the IPCC does not endorse a specific deployment level of renewables ….Neither the SPM nor the press release endorses any single scenario.
And rather than repeat the actual lead quoted above, a lead that obviously contributed to “well-meaning people” succumbing to the illusion criticized by Hansen that “‘soft’ renewable energies will replace fossil fuels if the government tries harder and provides more subsidies”, Edenhofer attempted to camouflage the untrue lead as follows:
Even though the press release starts with a statement about the upper end scenario of renewables deployment that could be achieved, it also puts the 80% figure into perspective:
Edenhofer’s attempted camouflage was a “trick” (TM – climate science.) The press release did not actually start with a “statement about the upper end scenario of renewables deployment that could be achieved” (as can be seen by examining the actual quotation). The opening lead had no such caveats. It was a categorical statement fostering the illusion criticized by Hansen: that the new IPCC report “shows” that 80% of all energy requirements could be met by renewables “if backed by the right enabling public policies”.
Edenhofer then went on with a legalistic defence that Greenpeace employee Sven Teske did not violate IPCC policies by participating either in the assessment of his own work or in the selection of the Greenpeace scenario as one of four lead scenarios highlighted in the key chapter 10 – completely tone deaf to why the public expects something better.
Edenhofer defended IPCC’s reporting of the Easter Bunny scenario on the basis that it had been published in the “peer reviewed” literature, but did not address criticisms of the failure of IPCC to assess the merit of the apparent fable.

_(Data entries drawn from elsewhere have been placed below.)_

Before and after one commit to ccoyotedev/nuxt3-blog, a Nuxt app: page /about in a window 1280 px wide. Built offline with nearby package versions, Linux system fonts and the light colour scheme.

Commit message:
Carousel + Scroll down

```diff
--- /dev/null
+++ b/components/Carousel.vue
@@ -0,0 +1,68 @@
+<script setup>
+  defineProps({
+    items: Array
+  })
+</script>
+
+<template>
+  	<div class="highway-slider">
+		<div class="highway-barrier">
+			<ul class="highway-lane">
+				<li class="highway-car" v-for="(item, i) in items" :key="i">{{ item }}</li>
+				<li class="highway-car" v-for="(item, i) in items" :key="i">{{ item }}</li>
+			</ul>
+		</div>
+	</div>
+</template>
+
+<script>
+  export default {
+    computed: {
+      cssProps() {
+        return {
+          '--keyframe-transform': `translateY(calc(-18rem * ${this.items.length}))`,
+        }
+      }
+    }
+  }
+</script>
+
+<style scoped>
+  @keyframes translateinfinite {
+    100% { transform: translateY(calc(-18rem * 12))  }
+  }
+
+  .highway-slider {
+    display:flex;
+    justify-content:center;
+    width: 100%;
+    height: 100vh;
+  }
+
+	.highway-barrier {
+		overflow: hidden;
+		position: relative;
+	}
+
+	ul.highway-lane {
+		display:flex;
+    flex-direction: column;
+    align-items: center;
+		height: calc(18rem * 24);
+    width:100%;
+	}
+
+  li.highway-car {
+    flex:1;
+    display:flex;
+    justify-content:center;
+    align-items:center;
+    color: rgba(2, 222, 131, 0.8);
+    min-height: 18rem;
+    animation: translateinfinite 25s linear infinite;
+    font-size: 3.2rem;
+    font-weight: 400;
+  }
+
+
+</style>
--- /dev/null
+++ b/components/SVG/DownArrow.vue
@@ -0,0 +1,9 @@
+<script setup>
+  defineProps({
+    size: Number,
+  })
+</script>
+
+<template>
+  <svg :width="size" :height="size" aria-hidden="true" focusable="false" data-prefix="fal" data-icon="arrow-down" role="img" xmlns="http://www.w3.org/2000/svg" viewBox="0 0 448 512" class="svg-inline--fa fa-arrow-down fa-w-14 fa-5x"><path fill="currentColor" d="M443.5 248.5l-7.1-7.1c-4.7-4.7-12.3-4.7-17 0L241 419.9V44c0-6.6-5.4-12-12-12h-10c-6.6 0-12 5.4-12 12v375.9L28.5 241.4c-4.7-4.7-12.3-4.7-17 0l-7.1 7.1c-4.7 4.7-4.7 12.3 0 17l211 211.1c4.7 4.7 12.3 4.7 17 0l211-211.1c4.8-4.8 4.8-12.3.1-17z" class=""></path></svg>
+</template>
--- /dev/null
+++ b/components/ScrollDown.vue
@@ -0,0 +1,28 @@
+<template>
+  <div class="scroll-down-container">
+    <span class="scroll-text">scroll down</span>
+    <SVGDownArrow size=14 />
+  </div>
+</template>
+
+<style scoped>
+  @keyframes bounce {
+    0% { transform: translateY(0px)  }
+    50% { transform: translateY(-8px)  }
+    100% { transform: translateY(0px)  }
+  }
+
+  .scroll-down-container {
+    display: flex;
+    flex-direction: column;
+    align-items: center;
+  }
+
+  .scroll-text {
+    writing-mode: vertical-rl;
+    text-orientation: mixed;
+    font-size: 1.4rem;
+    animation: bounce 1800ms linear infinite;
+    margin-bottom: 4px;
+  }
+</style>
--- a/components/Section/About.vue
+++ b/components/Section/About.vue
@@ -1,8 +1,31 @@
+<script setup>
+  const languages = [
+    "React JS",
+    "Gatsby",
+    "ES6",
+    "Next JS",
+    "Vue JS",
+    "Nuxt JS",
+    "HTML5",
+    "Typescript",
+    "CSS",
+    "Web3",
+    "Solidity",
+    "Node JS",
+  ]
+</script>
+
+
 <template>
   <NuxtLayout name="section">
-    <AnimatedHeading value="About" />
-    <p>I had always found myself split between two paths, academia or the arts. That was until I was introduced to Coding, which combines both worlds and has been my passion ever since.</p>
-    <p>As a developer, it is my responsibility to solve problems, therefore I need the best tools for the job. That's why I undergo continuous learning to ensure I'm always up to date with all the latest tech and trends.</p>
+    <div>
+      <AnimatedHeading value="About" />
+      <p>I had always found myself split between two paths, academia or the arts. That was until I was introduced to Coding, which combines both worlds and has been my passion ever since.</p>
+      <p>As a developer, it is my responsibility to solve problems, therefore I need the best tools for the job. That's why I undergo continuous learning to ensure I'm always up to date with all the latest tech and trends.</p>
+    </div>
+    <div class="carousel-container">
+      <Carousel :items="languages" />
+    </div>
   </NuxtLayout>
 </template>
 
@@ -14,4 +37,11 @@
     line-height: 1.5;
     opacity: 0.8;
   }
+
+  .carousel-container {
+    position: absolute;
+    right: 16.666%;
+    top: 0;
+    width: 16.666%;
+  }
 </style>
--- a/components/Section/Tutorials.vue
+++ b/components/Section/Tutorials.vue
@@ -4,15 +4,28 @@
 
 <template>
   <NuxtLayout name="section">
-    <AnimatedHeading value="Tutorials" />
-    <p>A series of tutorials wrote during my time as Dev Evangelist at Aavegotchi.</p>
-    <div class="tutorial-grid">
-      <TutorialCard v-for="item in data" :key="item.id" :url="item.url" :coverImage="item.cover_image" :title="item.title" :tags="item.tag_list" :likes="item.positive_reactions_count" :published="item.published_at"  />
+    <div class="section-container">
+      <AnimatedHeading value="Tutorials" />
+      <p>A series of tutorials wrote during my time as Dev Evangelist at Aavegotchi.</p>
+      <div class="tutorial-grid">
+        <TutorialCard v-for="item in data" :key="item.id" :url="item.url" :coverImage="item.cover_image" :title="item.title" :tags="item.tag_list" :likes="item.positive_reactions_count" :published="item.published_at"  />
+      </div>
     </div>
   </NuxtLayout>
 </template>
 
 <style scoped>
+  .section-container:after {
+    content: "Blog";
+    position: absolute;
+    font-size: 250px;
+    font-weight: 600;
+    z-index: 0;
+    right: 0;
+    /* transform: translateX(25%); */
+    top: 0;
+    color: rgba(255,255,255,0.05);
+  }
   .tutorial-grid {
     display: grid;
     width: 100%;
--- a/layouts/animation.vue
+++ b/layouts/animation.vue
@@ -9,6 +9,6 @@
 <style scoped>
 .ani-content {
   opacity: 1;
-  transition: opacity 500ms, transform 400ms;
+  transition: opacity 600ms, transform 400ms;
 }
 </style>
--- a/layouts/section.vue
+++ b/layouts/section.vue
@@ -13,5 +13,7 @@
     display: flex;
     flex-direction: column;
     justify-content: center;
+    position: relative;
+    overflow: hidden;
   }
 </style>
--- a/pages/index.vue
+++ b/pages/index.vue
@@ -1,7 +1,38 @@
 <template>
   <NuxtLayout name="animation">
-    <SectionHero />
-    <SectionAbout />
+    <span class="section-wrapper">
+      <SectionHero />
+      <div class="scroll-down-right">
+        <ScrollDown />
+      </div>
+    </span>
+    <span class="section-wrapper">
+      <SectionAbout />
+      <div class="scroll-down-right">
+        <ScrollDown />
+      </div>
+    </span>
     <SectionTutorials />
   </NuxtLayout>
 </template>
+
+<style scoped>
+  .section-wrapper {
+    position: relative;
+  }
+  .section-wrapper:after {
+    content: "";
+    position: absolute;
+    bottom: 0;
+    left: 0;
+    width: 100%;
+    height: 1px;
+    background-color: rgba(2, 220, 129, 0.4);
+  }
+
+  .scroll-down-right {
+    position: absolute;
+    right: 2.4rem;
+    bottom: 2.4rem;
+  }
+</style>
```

Edenhofer at least avoided arguing, as some Greenpeace defenders had, that the Greenpeace scenario was not the most extreme, since the WWF’s scenario was the even more extreme claim that renewables could achieve 100% by 2050, not a trifling 80%. In the WG3 land of fables, I suppose that anything goes, but, to anyone outside the IPCC “community”, this seems a bit like defending belief in the Easter Bunny by arguing that some people believe in the even more improbable Tooth Fairy.
Hansen spent a little time in his article wondering why policy-makers pay homage to the scenarios that he characterized as Easter Bunny fables. Hansen appears to conclude that no policy maker could be so stupid as to actually believe such drivel and therefore is forced to postulate that they have ulterior and unscrupulous motives:
Because they [politicians] realize that renewable energies are grossly inadequate for our energy needs now and in the foreseeable future and they have no real plan.. They pay homage to the Easter Bunny fantasy, because it is the easy thing to do in politics. They are reluctant to explain what is actually needed to phase out our need for fossil fuels.
I’m not sure why Hansen thinks that politicians are so much more insightful than IPCC WG3. It seems to me that many politicians have taken the soft renewables message at face value and have made investment decisions and policies in good faith on the basis that the soft renewables path is feasible.In Ontario, the government has made or encouraged large investments in soft renewables and, in my opinion, did so in good faith on advice from so-called specialists and scientists on the feasibility of soft renewables. Perhaps they should have seen through Amory Lovins and his descendants, and, like Hansen, realized that the soft renewables path advocated by Lovins, Greenpeace and IPCC was an Easter Bunny fable, a Tooth Fairy mirage.
But I don’t believe that they had any such realization. It’s too bad that Hansen didn’t speak out earlier.